Belmont Stakes Race Card
The Belmont Stakes is the third jewel of the Triple Crown. It is held five weeks after the Kentucky Derby at Belmont Park in Elmont, New York.
The Belmont Stakes, is named after August Belmont, a financier who made quite a name and fortune for himself in New York politics and society. Mr. Belmont was also quite involved in horse racing, and his imprint is even intertwined within the history of the Kentucky Derby.
The Belmont Stakes is the oldest of the three Triple Crown events. The Belmont predates the Preakness by six years and the Kentucky Derby by eight. The first running of the Belmont Stakes was in 1867 at Jerome Park, on, believe it or not, a Thursday. At a mile and five furlongs, the conditions included an entry fee of $200, half forfeit with $1,500 added.
Furthermore, not only is the Belmont the oldest Triple Crown race, but it is the fourth oldest race overall in North America. The Phoenix Stakes, now run in the fall at Keeneland as the Phoenix Breeders' Cup, was first run in 1831. The Queen's Plate in Canada made its debut in 1860, while the Travers in Saratoga opened in 1864. However, since there were gaps in sequence for the Travers, the Belmont is third only to the Phoenix and Queen's Plate in total runnings.

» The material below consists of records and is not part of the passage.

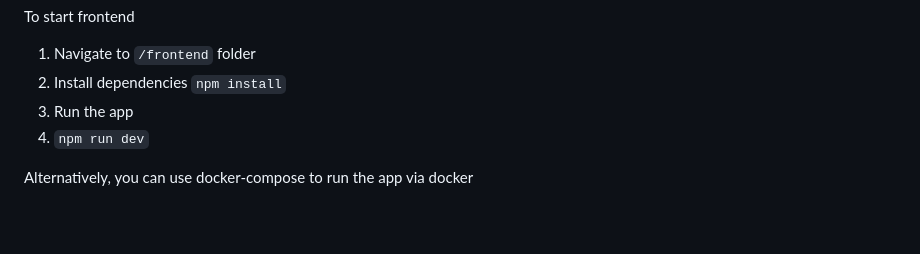
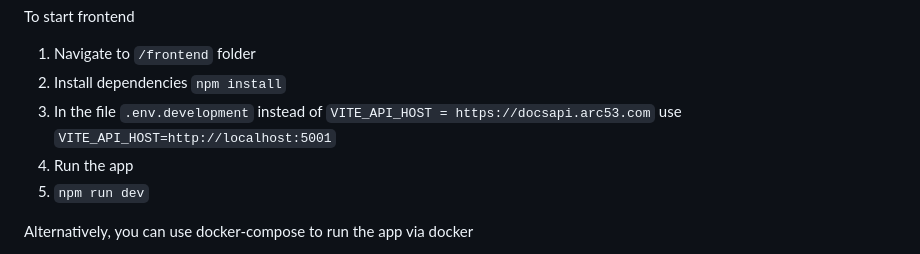
Before and after one commit to Cloude-Labs/DocsGPT, a Markdown page: README.md, the part around the change. GitHub-like rendering; blank space fills up the shorter version.

```diff
--- a/README.md
+++ b/README.md
@@ -59,6 +59,7 @@ To start frontend
 1. Navigate to `/frontend` folder
 2. Install dependencies
 `npm install`
+3. In the file  `.env.development` instead of `VITE_API_HOST = https://docsapi.arc53.com` use `VITE_API_HOST=http://localhost:5001`
 3. Run the app
 4. `npm run dev`
 
```
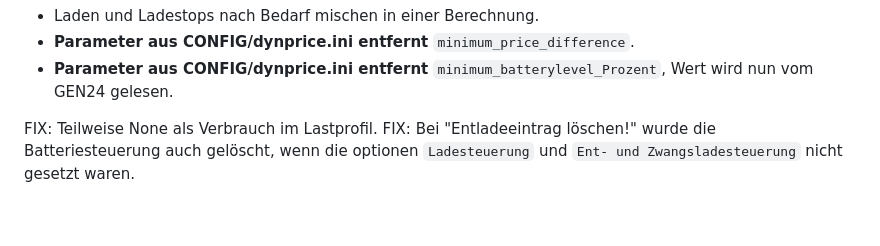
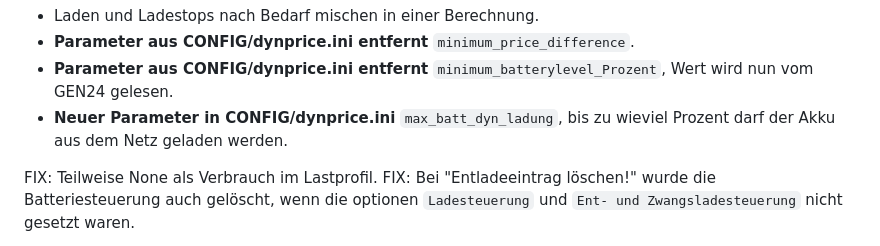
Before and after one commit to wiggal/GEN24_Ladesteuerung, a Markdown page: CHANGELOG.md, the part around the change. GitHub-like rendering; blank space fills up the shorter version.

```diff
--- a/CHANGELOG.md
+++ b/CHANGELOG.md
@@ -4,6 +4,7 @@ Dynamischer Strompreis Weiterentwicklung:
 - Laden und Ladestops nach Bedarf mischen in einer Berechnung.
 - **Parameter aus CONFIG/dynprice.ini entfernt** `minimum_price_difference`.
 - **Parameter aus CONFIG/dynprice.ini entfernt** `minimum_batterylevel_Prozent`, Wert wird nun vom GEN24 gelesen.
+- **Neuer Parameter in CONFIG/dynprice.ini** `max_batt_dyn_ladung`, bis zu wieviel Prozent darf der Akku aus dem Netz geladen werden.
 
 FIX: Teilweise None als Verbrauch im Lastprofil.
 FIX: Bei "Entladeeintrag löschen!" wurde die Batteriesteuerung auch gelöscht, wenn die optionen `Ladesteuerung` und `Ent- und Zwangsladesteuerung` nicht gesetzt waren.
```
Also changed, not shown: pics/Dyn_Strompreis.png (added), 1 other file.
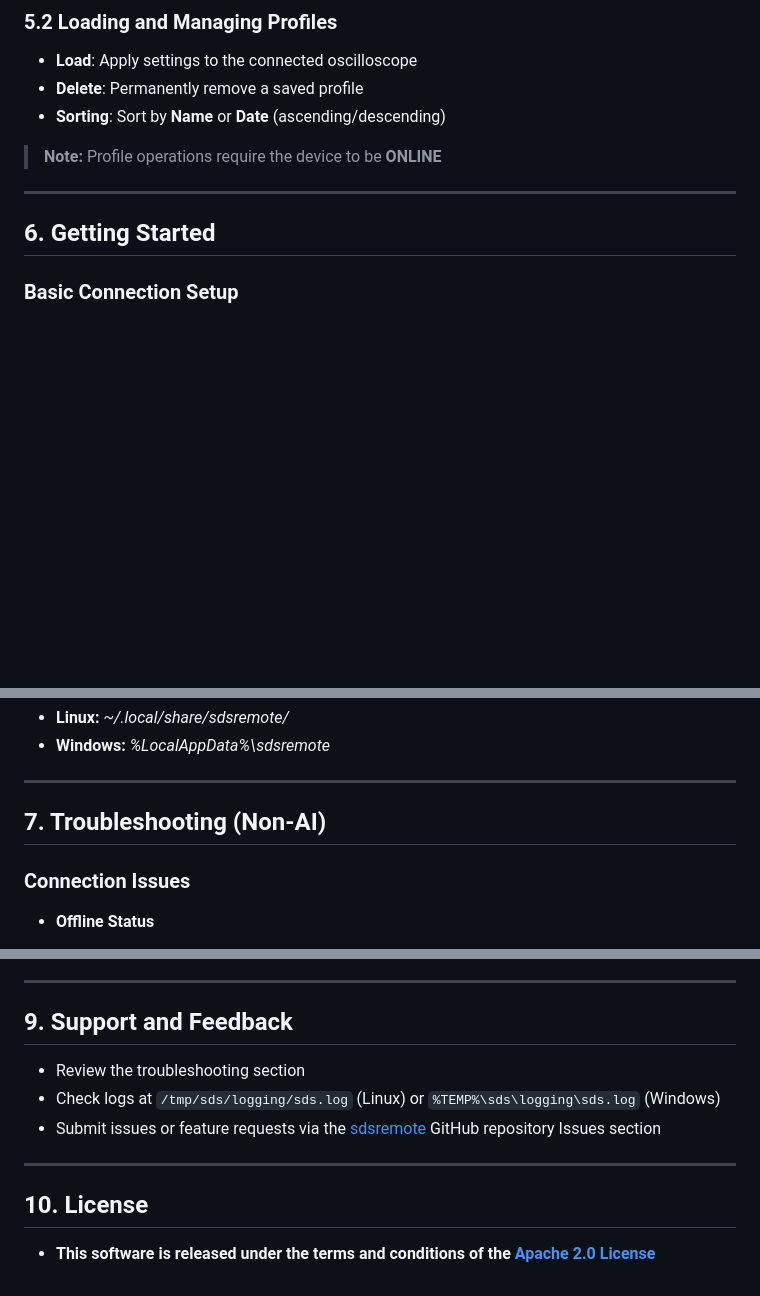
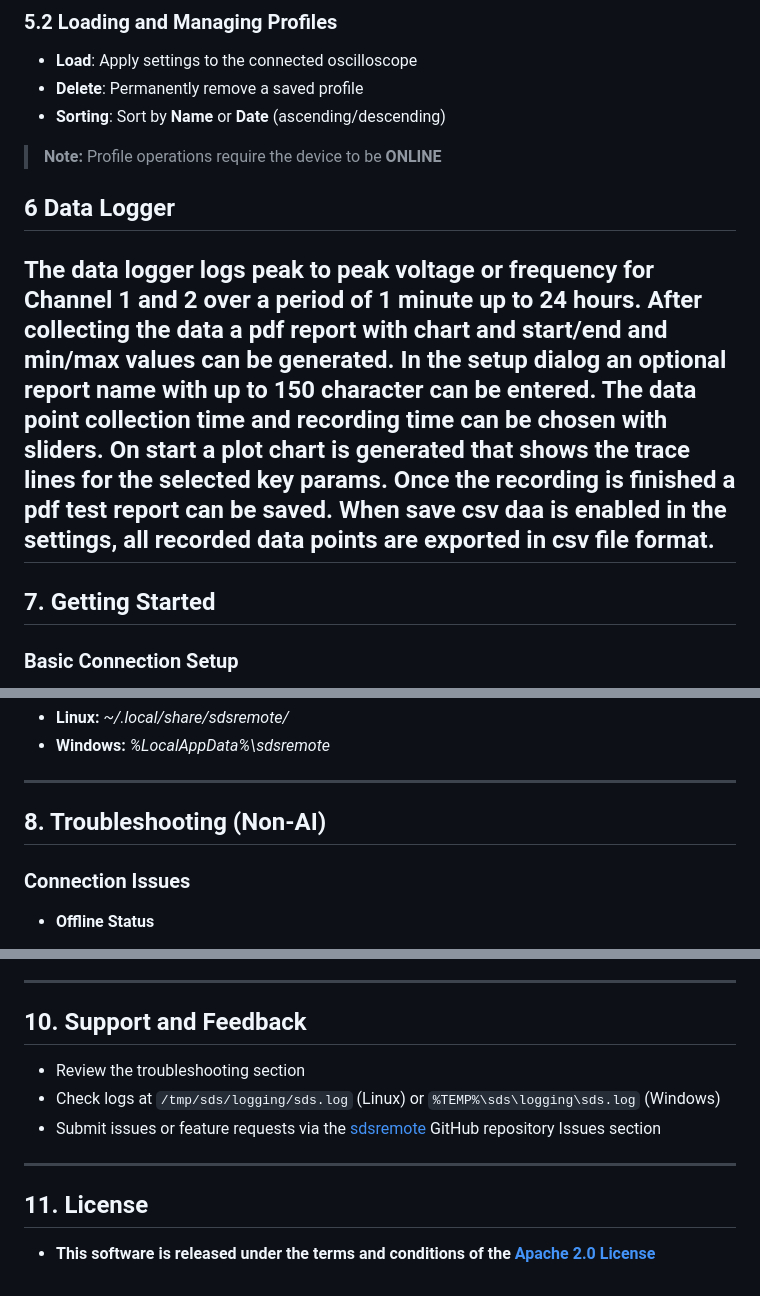
Before and after one commit to klumw/sdsremote, a Markdown page: docs/manual.md, 3 parts joined by grey strips. Drawn GitHub-style; blank space fills up the shorter version.

Commit message:
feat(docs): add data logger section with functionality details and report generation

```diff
--- a/docs/manual.md
+++ b/docs/manual.md
@@ -203,9 +203,14 @@ The **Profiles** feature allows you to save and restore the configuration of you
 
 > **Note:** Profile operations require the device to be **ONLINE**
 
+## 6 Data Logger
+
+The data logger logs peak to peak voltage or frequency for Channel 1 and 2 over a period of 1 minute up to 24 hours. After collecting the data a pdf report with chart and
+start/end and min/max values can be generated. In the setup dialog an optional report name with up to 150 character can be entered. The data point collection time and recording time can be chosen with sliders.
+On start a plot chart is generated that shows the trace lines for the selected key params. Once the recording is finished a pdf test report can be saved. When save csv daa is enabled in the settings, all recorded data points are exported in csv file format.
 ---
 
-## 6. Getting Started
+## 7. Getting Started
 
 ### Basic Connection Setup
 
@@ -228,7 +233,7 @@ The directory is OS specific:
 
 ---
 
-## 7. Troubleshooting (Non-AI)
+## 8. Troubleshooting (Non-AI)
 
 ### Connection Issues
 
@@ -277,13 +282,13 @@ The directory is OS specific:
 
 ---
 
-## 9. Support and Feedback
+## 10. Support and Feedback
 
 * Review the troubleshooting section
 * Check logs at `/tmp/sds/logging/sds.log` (Linux) or `%TEMP%\sds\logging\sds.log` (Windows)
 * Submit issues or feature requests via the [sdsremote](https://github.com/klumw/sdsremote) GitHub repository Issues section
 
 ---
-## 10. License
+## 11. License
 
 * **This software is released under the terms and conditions of the [Apache 2.0 License](https://www.apache.org/licenses/LICENSE-2.0.html)**
```
Also changed, not shown: other parts of docs/manual.md (+1 -1 lines).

Some Key Belmont Moments
In 1890, the Belmont was moved from Jerome Park to Morris Park, a mile and three-eighths track located a few miles east of what is now Van Cortlandt Park in the Bronx. The Belmont was held at Morris Park until Belmont Park's opening in 1905.
When Grey Lag won the Belmont in 1921, it marked the first running of the Belmont Stakes in the counter-clockwise manner of American fashion. This 53rd running was a mile and three-eighths over the main course; previous editions at Belmont Park had been run clockwise, in accordance with English custom, over a fish-hook course which included part of the training track and the main dirt oval.
The first post parade in this country came in the 14th running of the Belmont in 1880. Until then the horses went directly from paddock to post.
The Belmont Stakes was run at Jerome Park from 1867 to 1889; at Morris Park from 1890 to 1904; at Aqueduct from 1963 to 1967. Not run in 1911 and 1912. Run at a mile and five furlongs from 1867 to 1873; a mile and a quarter in 1890, 1891, 1892, 1895, 1904 and 1905; a mile and a furlong in 1893 and 1894; a mile and three furlongs from 1896 to 1903 and from 1906 to 1925. No time taken in 1907 and 1908. Run as a Handicap Stakes in 1895 and in 1913. The value for the 1987, 1988, and 1992 winners includes the $1,000,000 Triple Crown point system bonus.
As a horse racing saying goes - champion horses breed champions. This holds true in the Belmont Stakes. A total of eleven Belmont Stakes winners have sired at least one other Belmont winner.
Man o' War heads the list of Belmont champion sires. Not only did he win the race himself in 1920, but three of his subsequent sires won it as well: American Flag in 1925, Crusader in 1926 and War Admiral in 1937, who went on to win the Triple Crown.
Commando won the 1901 running, then sired Peter Pan, the 1907 champ and the Colin, the 1908 winner.
1930 champion Gallant Fox sired both Omaha (1935) and Granville (1936).
Count Fleet won the 1943 edition, and then sired back-to-back Belmont winners with Counterpoint (1951) and One Count (1952).
1977 Triple Crown winner Seattle Slew sired a Call To The Derby Post favorite in Swale, who won both the Derby and the Belmont in 1984, as well as A.P. Indy, who won the Belmont in 1992. 1999 Belmont winner Lemon Drop Kid is also a descendant of the Slew.
The following horses have sired one Belmont winner each: Duke of Magenta of 1878 sired Eric (1889); Spendthrift of 1879 sired Hastings (1896); Hastings then followed his again by siring Masterman, the 1902 winner. The Finn of 1915 sired Zev (1923); Sword Dancer of 1959 sired Damascus (1967); last but not least, Triple Crown winner Secretariat of 1973 sired Risen Star, the 1988 winner.